It was hardly the first time I found the TSA paper in my suitcase
cc licensed ( BY-SA ) flickr photo shared by cogdogblog
Like usually I shrugged it off, tossed the paper, and put the pile of dirty clothes in the basket to be washed. That’s when “it” happened- that diffifult to describe itch when an idea bubbles up.
Part of it is how normal this seems, how matter of fact. We just accept the fact that when traveling by airplane, our checked baggage is inspected for Things That Do Not Belong in the Air. Less then that odd realization that someone opened and looked around my bag of dirty clothes– was more that a person was doing this. A person I would never know, nor would I know what their story is.
So I decided to make a character, so I tried to cast what the experience might be like on the side of someone who has taken on this kind of work. What its like to spend all day inspecting the inner secrets of luggage.
I ended up actually putting the clothes back in the suitcase, finding the note in my recycle bin, and reconstructing so I could get the photo.
Not that it is anything of critical acclaim, for me it is the practice of looking at a situation from perhaps a slightly different angle.
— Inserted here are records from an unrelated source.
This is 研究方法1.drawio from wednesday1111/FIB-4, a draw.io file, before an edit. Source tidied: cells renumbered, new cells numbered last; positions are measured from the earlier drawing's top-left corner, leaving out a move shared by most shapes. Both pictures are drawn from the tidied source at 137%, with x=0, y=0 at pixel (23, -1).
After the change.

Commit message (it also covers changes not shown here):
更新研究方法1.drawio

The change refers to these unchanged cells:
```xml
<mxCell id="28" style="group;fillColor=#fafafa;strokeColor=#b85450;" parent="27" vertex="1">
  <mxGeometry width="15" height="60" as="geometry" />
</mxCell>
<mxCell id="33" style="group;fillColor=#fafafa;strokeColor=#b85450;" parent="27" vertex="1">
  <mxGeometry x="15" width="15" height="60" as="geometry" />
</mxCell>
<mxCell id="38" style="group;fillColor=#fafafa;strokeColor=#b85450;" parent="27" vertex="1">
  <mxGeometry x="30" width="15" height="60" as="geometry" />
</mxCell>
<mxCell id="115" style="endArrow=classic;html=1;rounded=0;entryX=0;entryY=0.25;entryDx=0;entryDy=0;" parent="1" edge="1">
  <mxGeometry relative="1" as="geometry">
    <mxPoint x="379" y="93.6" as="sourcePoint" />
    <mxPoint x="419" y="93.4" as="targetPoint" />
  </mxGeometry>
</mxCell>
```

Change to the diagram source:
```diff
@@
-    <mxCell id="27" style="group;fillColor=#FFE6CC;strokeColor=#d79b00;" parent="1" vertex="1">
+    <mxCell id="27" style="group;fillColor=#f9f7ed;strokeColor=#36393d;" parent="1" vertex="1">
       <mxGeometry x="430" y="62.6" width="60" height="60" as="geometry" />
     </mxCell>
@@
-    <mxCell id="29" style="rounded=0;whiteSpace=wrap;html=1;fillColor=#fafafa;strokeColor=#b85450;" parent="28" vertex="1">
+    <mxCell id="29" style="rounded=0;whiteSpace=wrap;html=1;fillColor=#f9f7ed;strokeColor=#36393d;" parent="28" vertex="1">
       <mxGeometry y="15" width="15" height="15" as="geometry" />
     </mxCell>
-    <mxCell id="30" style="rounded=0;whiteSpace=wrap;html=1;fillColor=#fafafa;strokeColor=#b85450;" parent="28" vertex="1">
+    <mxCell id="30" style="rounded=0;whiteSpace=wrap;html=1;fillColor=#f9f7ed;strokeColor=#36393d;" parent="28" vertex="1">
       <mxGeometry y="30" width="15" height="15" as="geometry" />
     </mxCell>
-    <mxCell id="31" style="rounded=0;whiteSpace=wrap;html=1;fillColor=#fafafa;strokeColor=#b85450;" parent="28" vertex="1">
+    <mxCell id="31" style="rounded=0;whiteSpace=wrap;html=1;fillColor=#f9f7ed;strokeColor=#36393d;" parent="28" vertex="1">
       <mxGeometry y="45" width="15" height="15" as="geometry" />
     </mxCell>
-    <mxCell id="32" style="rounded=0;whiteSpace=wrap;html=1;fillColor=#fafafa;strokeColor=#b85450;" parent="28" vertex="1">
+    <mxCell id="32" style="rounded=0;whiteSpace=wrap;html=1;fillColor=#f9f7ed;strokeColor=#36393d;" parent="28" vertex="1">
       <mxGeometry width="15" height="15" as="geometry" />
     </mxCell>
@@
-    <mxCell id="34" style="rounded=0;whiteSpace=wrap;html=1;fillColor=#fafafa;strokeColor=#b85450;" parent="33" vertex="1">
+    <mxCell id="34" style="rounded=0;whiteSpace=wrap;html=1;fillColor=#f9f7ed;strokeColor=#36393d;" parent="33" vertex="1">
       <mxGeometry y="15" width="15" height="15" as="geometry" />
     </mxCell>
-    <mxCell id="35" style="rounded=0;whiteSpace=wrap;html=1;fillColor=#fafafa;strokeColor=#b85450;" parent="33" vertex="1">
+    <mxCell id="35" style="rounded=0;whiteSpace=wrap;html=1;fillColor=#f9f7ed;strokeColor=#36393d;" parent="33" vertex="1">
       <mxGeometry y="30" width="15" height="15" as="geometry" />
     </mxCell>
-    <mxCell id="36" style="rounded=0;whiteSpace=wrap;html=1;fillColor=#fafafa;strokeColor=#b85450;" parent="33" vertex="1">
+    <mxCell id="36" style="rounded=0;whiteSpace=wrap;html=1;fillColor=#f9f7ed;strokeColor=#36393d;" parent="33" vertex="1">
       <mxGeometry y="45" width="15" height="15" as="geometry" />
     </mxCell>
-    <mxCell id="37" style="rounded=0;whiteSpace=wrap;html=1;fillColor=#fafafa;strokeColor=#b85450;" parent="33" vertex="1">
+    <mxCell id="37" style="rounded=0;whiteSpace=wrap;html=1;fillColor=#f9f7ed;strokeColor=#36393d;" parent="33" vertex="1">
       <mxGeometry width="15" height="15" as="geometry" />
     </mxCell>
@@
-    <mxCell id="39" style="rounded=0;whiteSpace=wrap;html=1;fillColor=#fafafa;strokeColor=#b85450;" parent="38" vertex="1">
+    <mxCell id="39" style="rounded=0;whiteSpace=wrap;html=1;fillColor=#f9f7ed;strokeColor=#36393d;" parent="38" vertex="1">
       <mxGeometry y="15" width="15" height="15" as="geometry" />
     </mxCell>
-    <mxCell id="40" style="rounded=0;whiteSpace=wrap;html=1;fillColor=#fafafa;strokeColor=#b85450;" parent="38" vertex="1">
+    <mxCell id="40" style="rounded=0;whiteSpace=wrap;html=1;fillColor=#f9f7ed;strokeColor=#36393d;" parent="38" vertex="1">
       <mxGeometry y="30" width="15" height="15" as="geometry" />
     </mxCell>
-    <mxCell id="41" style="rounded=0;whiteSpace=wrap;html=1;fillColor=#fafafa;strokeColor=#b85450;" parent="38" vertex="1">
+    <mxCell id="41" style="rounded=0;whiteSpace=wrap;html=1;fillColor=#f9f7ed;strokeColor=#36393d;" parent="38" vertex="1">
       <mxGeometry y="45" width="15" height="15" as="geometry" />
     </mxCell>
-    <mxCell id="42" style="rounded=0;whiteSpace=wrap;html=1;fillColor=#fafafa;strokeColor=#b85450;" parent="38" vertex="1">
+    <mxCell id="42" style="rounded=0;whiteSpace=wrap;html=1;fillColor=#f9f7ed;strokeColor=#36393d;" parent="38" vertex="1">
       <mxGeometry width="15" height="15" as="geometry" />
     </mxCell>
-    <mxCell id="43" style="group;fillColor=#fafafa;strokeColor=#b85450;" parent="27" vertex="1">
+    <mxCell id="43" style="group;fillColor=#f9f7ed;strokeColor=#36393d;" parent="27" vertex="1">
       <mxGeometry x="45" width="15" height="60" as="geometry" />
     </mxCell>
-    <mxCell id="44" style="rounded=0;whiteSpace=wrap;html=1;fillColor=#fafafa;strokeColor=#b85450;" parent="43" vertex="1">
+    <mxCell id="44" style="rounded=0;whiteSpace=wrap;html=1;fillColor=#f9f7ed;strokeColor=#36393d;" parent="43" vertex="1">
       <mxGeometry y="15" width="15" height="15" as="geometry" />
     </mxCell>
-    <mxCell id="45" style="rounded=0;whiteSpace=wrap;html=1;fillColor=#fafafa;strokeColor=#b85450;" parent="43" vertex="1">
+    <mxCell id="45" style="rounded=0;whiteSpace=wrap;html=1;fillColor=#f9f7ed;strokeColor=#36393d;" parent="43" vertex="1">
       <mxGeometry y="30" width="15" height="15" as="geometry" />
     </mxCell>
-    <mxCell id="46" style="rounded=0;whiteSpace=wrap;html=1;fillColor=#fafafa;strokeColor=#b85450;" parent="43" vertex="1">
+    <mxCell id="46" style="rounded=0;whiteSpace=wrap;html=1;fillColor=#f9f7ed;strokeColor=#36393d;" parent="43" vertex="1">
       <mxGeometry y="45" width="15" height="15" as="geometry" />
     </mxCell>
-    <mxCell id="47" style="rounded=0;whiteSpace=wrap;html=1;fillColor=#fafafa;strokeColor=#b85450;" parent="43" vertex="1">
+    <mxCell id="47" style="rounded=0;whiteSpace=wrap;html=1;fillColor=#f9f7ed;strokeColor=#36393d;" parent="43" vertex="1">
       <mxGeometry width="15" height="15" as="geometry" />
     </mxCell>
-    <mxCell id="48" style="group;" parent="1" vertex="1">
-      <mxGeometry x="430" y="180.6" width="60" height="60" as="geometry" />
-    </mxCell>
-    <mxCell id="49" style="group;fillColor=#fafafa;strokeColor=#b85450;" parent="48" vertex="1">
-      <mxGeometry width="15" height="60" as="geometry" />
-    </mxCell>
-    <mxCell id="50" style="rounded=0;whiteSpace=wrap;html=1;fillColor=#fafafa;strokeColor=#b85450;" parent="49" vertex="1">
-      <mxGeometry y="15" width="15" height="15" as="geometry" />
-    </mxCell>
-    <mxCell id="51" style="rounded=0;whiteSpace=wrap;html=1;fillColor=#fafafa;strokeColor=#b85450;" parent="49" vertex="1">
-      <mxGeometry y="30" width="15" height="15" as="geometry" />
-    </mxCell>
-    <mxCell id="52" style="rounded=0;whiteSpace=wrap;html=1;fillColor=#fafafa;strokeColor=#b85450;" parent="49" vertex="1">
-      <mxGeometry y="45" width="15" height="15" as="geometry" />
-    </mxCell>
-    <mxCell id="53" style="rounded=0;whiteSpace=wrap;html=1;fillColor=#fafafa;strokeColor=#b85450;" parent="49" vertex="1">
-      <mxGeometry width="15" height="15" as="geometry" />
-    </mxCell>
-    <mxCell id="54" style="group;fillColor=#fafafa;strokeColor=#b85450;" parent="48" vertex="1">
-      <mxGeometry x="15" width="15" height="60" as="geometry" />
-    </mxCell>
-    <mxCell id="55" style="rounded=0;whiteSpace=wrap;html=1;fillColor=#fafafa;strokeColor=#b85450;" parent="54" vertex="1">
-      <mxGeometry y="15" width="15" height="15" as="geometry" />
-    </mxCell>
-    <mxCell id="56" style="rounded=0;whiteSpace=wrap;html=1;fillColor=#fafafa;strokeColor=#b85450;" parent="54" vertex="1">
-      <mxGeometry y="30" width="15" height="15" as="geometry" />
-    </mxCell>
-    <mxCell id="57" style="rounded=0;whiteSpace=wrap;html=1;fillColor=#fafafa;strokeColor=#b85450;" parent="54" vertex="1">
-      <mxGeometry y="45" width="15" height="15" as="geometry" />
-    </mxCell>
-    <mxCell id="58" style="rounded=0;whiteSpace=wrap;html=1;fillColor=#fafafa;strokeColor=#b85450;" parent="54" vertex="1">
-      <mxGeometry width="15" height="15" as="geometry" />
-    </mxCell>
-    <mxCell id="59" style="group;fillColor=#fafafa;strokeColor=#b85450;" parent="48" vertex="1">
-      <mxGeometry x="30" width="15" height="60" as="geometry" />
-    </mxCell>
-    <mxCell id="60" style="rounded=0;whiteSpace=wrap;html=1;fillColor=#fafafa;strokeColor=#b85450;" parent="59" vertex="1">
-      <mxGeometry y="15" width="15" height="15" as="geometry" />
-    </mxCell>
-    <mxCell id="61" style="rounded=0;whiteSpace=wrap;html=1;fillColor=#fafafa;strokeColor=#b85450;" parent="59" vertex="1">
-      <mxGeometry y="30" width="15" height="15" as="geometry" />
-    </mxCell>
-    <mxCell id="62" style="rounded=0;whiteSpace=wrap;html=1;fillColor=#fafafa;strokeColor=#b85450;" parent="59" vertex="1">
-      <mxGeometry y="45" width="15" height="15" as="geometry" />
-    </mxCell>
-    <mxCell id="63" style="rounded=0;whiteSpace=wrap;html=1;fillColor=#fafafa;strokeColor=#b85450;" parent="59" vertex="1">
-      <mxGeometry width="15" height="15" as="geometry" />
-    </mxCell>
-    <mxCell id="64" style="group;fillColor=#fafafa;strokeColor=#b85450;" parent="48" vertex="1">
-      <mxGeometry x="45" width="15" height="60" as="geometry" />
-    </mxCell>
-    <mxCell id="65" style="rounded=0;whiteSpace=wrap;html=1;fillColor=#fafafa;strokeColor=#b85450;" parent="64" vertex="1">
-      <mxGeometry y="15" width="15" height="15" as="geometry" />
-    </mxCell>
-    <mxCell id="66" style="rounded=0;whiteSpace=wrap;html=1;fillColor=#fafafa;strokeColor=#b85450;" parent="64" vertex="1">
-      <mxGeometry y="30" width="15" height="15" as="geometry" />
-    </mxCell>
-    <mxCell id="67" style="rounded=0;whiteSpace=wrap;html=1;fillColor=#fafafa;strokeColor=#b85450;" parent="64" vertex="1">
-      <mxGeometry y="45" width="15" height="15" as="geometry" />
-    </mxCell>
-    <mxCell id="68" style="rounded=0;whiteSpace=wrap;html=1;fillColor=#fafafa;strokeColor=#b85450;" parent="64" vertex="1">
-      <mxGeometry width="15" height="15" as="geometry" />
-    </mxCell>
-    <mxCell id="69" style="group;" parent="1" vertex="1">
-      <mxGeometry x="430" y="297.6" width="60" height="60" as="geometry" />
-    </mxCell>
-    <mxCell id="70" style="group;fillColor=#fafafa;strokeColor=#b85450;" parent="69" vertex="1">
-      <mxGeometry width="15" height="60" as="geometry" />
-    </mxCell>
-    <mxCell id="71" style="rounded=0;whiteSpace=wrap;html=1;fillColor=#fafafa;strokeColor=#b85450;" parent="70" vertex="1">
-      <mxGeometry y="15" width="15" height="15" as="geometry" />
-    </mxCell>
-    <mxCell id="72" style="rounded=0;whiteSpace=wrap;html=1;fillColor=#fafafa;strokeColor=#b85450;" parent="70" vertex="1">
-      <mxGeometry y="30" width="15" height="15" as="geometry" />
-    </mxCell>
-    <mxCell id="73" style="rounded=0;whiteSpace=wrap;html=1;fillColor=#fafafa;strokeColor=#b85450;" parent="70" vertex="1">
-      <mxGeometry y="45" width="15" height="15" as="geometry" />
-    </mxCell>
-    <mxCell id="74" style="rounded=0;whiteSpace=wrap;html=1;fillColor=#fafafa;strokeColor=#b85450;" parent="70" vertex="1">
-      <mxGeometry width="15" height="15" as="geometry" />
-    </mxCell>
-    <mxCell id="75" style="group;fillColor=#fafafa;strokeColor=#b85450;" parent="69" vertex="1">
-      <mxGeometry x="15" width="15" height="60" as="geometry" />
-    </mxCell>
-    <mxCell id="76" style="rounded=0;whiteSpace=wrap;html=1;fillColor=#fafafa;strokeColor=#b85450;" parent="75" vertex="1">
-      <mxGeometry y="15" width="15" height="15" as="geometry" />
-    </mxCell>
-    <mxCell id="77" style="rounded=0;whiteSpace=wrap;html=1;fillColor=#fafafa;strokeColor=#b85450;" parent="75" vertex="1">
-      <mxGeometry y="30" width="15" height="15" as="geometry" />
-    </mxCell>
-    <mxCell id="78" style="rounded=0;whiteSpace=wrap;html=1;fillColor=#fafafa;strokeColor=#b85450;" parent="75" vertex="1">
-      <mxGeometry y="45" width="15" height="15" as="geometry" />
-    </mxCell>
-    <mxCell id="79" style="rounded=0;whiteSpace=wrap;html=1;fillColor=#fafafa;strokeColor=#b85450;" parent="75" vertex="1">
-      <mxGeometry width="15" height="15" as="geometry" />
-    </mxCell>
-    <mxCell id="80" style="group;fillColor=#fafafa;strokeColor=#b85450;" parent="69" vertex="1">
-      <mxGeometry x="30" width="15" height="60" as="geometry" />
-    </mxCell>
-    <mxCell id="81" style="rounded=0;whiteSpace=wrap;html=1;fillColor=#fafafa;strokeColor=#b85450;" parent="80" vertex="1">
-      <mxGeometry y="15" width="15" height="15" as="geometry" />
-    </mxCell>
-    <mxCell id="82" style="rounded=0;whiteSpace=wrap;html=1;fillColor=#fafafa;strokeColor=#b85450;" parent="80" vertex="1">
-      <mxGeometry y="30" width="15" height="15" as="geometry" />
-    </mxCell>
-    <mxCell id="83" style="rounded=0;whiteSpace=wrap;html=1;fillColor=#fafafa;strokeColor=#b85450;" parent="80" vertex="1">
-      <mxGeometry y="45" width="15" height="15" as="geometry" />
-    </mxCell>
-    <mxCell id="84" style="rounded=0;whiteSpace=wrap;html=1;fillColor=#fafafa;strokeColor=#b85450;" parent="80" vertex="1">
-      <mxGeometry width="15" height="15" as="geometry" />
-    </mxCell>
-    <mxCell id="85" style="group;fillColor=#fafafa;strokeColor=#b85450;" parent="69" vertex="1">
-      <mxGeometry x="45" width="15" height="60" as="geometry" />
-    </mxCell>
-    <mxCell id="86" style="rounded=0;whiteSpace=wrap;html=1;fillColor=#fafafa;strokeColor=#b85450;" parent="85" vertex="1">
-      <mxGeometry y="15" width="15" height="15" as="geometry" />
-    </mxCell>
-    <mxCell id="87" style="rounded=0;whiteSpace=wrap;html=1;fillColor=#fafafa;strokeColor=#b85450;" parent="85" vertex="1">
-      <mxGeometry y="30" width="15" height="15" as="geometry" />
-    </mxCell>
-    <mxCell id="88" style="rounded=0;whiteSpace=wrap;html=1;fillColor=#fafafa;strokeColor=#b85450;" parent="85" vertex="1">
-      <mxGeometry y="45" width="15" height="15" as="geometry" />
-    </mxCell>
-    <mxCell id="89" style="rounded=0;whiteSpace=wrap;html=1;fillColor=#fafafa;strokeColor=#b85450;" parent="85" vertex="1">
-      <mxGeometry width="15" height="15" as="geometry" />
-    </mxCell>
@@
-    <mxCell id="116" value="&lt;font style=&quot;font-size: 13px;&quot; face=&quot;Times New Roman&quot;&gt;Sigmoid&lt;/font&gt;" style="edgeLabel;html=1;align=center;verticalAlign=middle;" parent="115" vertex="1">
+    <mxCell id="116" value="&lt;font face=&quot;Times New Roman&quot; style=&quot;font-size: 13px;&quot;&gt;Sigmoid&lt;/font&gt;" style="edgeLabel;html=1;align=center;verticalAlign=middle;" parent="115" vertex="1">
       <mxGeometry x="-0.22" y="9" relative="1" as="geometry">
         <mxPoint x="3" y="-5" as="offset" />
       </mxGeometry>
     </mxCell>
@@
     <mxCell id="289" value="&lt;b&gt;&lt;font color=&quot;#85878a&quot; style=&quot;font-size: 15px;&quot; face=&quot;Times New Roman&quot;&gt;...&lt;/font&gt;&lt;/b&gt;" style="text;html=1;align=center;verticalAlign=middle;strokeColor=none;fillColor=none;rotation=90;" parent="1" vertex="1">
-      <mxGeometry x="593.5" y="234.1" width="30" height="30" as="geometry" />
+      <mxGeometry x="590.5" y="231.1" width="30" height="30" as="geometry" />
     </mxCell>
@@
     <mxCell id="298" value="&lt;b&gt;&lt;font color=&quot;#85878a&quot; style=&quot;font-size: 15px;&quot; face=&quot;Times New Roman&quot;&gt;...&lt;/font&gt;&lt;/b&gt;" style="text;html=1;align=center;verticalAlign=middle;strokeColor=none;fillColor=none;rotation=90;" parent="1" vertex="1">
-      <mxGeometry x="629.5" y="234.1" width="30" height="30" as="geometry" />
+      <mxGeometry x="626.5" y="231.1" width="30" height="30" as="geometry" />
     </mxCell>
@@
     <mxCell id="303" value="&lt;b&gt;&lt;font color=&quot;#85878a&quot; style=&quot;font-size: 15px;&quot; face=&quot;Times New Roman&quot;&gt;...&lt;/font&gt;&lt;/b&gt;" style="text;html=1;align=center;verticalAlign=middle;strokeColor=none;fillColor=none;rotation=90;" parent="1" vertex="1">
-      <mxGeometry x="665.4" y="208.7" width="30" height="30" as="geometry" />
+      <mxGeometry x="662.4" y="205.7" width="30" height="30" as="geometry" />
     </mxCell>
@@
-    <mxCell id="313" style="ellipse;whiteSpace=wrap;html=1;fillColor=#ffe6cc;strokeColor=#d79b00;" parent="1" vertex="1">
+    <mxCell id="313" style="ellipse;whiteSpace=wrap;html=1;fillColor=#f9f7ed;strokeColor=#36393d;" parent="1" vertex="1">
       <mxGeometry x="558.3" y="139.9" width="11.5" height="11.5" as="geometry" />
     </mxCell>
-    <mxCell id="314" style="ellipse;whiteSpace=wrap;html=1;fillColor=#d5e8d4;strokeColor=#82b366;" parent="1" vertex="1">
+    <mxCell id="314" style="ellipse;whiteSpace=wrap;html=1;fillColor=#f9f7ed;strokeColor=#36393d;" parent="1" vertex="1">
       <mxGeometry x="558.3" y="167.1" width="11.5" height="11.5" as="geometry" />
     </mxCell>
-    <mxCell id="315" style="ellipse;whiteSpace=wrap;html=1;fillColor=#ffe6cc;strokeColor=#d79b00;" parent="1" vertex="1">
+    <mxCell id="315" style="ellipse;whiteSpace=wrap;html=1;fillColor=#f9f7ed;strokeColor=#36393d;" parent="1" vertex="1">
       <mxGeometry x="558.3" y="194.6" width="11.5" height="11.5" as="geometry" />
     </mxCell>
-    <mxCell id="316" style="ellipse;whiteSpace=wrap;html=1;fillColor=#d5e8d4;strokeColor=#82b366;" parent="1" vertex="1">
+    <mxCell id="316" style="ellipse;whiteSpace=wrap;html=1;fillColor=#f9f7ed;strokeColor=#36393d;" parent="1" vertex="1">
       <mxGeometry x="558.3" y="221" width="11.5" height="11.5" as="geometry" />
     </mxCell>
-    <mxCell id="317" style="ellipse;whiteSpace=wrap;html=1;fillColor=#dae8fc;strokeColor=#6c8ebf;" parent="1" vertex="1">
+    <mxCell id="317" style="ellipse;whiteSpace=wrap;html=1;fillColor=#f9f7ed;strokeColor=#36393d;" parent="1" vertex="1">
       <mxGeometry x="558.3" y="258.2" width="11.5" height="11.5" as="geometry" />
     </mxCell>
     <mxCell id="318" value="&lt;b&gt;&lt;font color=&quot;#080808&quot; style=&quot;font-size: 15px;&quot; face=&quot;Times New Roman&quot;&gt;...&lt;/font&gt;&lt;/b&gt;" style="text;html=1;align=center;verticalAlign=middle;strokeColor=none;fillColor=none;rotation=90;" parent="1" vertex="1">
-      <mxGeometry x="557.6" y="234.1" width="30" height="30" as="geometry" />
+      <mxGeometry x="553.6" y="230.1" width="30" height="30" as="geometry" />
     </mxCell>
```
THAT is what we can do with story, not always find out how the world really works, but imagine alternatives. To write a world, not necessarily right a world.
Anyhow, the story is below, but is always better tasted on the full cowbird. I enjoy the cowbird way, yet as I hear people rave about medium, I always come back to the idea that I could cast my story almost anywhere. The tools are interesting, and they can shape some of the story, but never all of it.
Most excellent story! I think it’s funny that people have variable reactions about strangers touching their previously worn undergarments. You know the unfortunate inspectors have gloves and probably masks on, but still, it creeps one out; like stranger rape or a house break-in, it’s a violation of a personal boundary; it implies an unsolicited intimacy.
I see you made creative use of your Vermont material–way to mash up!